Computer-Based Information Systems (CBIS) are now widely used for supporting business activities; they are recognised as a tool that can produce information for management decision-making. The present study has utilised both qualitative and
quantitative methods of data collection to investigate the way computer-based information systems are being used for management purposes in Saudi Arabia. Some data have also been obtained in the UK to examine comparatively the impact of computer-based information systems on the work of managers in business organisations
in Saudi Arabia and the UK. This examination has involved determining the uses that
managers are making of CBIS, and evaluating levels of satisfaction.
The sample has covered a range of firms, but has concentrated particularly on oil companies and banks. The reason for this choice is that Saudi Arabia depends on these two for much of its economic activity. For the UK, the study has involved a
small sample of three companies. The first was Shell, to compare with the Saudi
Arabian oil companies. The other two companies were Astra and Andaris. These were selected as high technology companies which were expected to put considerable emphasis on computer-based in formation systems. In order to fulfil the aims and objectives of this study, a research model was

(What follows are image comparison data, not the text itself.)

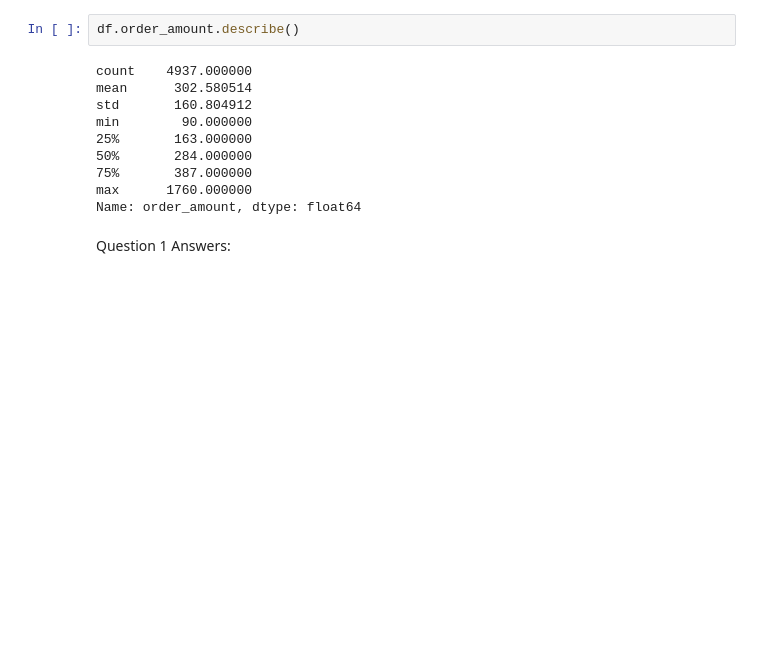
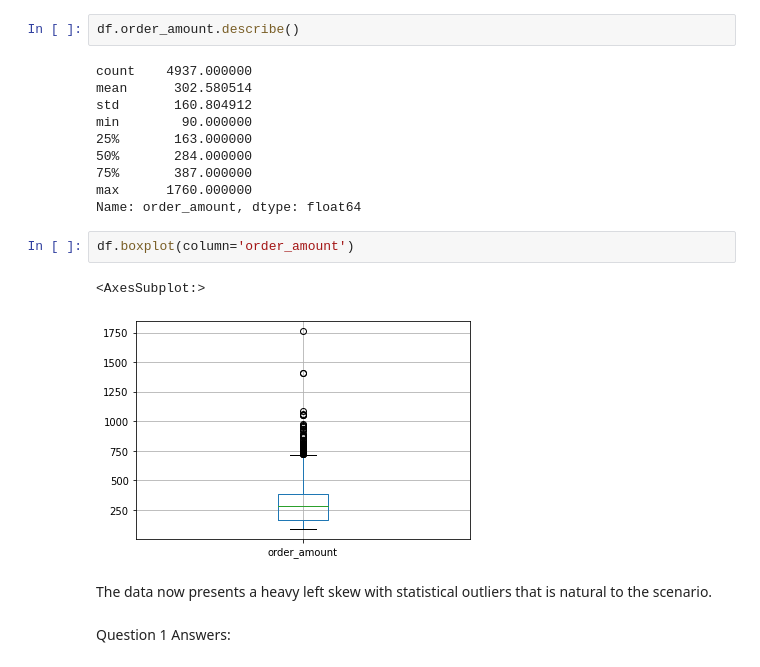
Before and after one commit to SJIA01/Shopify-DS-Challenge, a Jupyter notebook: 2022 Shopify Data Science Challenge.ipynb, the cells around one changed output. Saved outputs shown, nothing was run; the diff lists cells and outputs as text; blank space fills up the shorter version.

```diff
--- a/2022 Shopify Data Science Challenge.ipynb
+++ b/2022 Shopify Data Science Challenge.ipynb
@@ -221,6 +224,13 @@ min        90.000000
 75%       387.000000
 max      1760.000000
 Name: order_amount, dtype: float64
+# %%
+df.boxplot(column='order_amount')
+# %% [output]
+<AxesSubplot:>
+[figure, added]
+# %% [markdown]
+The data now presents a heavy left skew with statistical outliers that is natural to the scenario.
 # %% [markdown]
 Question 1 Answers:
 # %% [markdown]
```
Also changed, not shown: parts of 3 cells of this notebook.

developed, which describes the characteristics of the approach for the study and the variables considered. The first stage of the subsequent investigation involved a questionnaire distributed in Saudi Arabia firms (72.1% of 1000 questionnaires were returned) and UK firms (74 % of 140 questionnaires were returned). The second stage involved a series of interviews carried out in both Saudi Arabia (19 respondents) and the UK (11 respondents) with selected managers and selected computer centre
The main findings of the study show that CBIS is already highly used in Saudi
Arabia, but that some problems (e.g. with training) still remain. There also appear to
be some differences between Saudi Arabia and the UK.
A Doctoral Thesis. Submitted in partial fulfillment of the requirements for the award of Doctor of Philosophy of Loughborough University.